Overall her coverage—through Healthfirst Amerigroup—is at least as good as it was before. Ours is not.
In signing up for a “Standard Bronze” level family plan via Oscar, my husband and I knew we were taking something of a risk. As the little explainer on my phone’s Oscar app informs me, “You pay for covered services up to your $3000 deductible. After that, you pay: 50% primary care; 50% specialist; 50% urgent care; 50% emergency.” For that, my husband and I owe $705 a month, of which we pay $472, since we are helped by the fact that our income last year was so low that we qualified for a government subsidy. We pay an additional $45 a month for our daughter.
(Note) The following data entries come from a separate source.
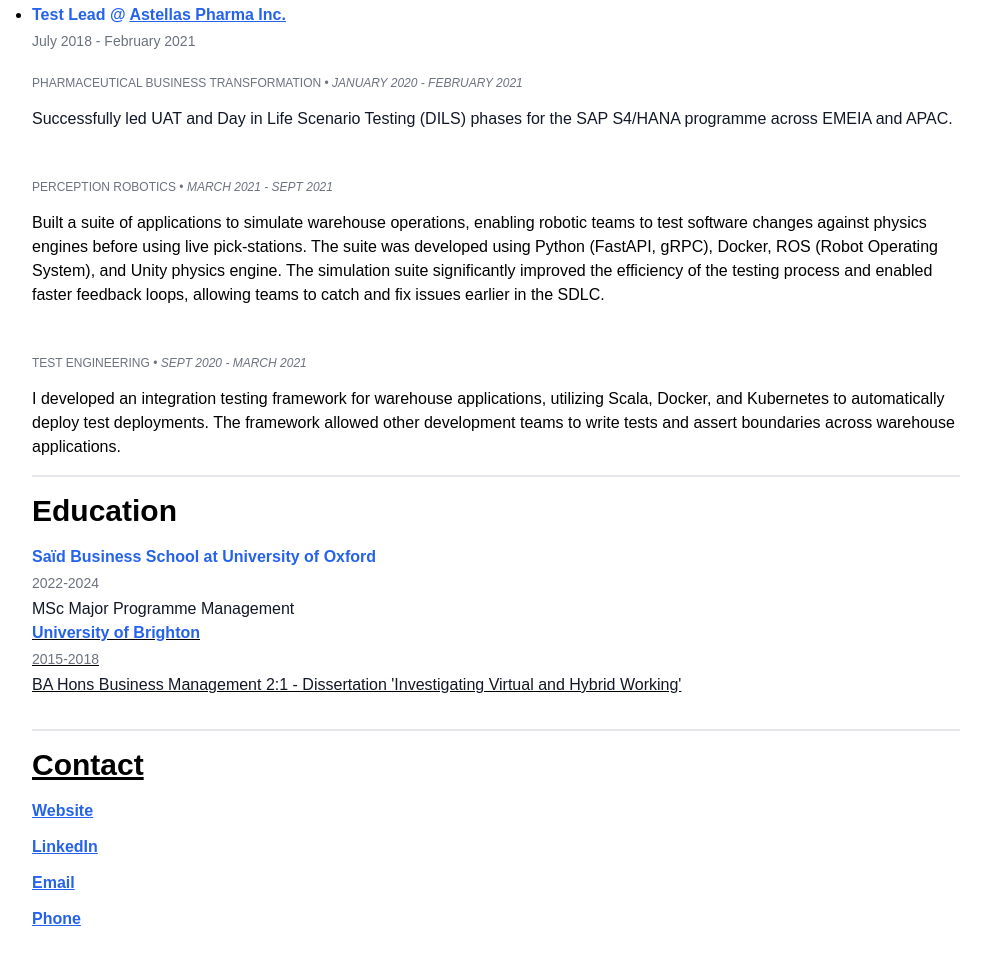
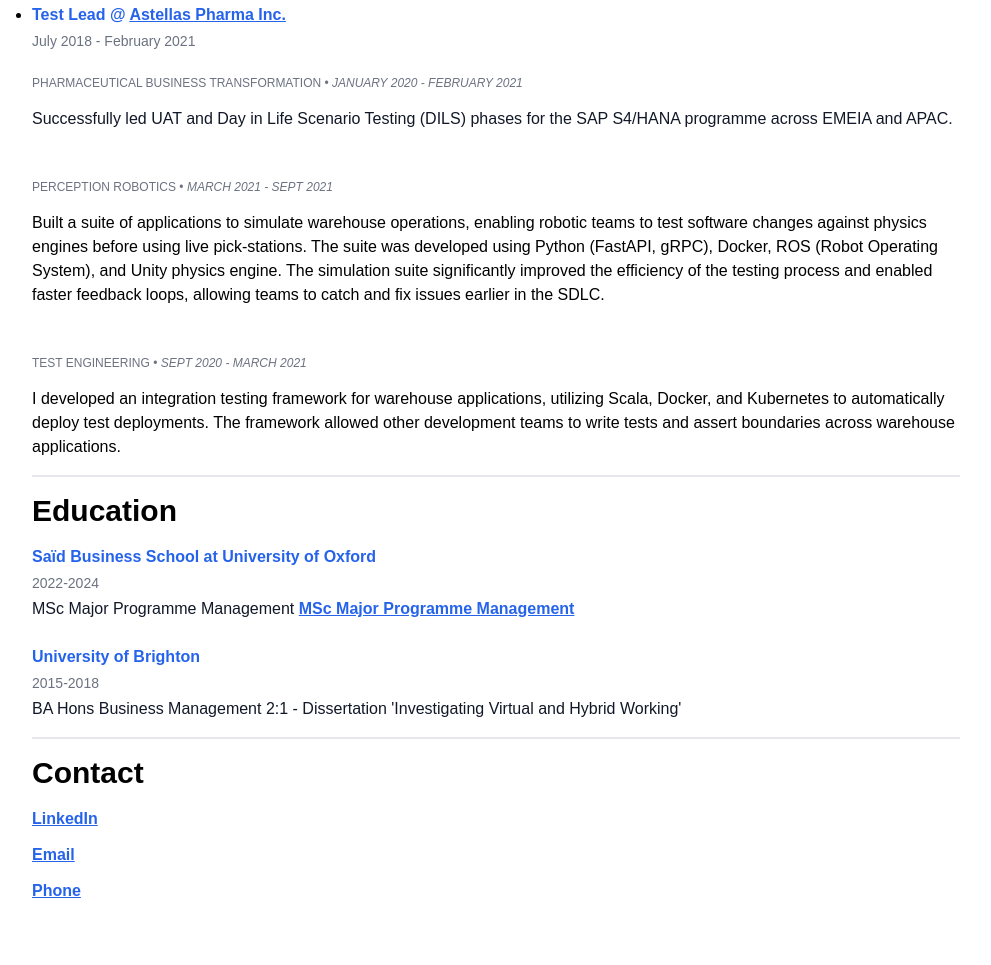
Before and after one commit to lauren11xx/lauren11xx.github.io, a website: page index.html in a window 1280 px wide. Shown: the part 943-1908 px from the top of the page, without its empty margins (144-1135 px from the left). Drawn offline with Linux system fonts and the light colour scheme; a web font is replaced by a local one.

Commit message:
Update index.html

```diff
--- a/index.html
+++ b/index.html
@@ -214,10 +214,12 @@
               <p class="text-md text-gray-900">
                MSc Major Programme Management
                <a
-                  href="https://www.sbs.ox.ac.uk/programmes/degrees/msc-major-programme-management"
-                  class="underline hover:text-black"
-              </p>
-            </li>
+                href="https://www.sbs.ox.ac.uk/programmes/degrees/msc-major-programme-management"
+                target="_blank"
+                class="text-md text-blue-600 font-semibold underline hover:text-black"
+                >MSc Major Programme Management</a
+              >
+                         </li>
             <li class="space-y-1">
               <h3 class="text-md text-blue-600 font-semibold">
                 University of Brighton
@@ -233,13 +235,7 @@
         <section id="contact" class="space-y-4 pt-4 border-t-2 border-solid">
           <h2 class="font-extrabold text-3xl text-black">Contact</h2>
           <ul class="space-y-3">
-            <li>
-              <a
-                href="http://www.laurenpaigewheatley.com"
-                target="_blank"
-                class="text-md text-blue-600 font-semibold underline hover:text-black"
-                >Website</a
-              >
+
             </li>
             <li>
               <a
```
That I’m fervently grateful to shell out only (“only”) $500 a month for what amounts to bare-bones care for us and good coverage for our daughter is a testament to the enduring dysfunction of the for-profit health-insurance system, but never mind that, because now I have more specific things to worry about. How much will it cost us for me to carry a baby to term and deliver it? What if something goes wrong with the pregnancy, or with me? Will we have to make hard choices this time, choices about whether to remain in the dark on matters more serious than whether the fetus seems to be male or female, because of the out-of-control cost of tests?
The baby is due on March 15, 2016. Beware the Ides of March, when the baby arrives and the bills do too.
We want to hear what you think about this article. Submit a letter to the editor or write to firstname.lastname@example.org.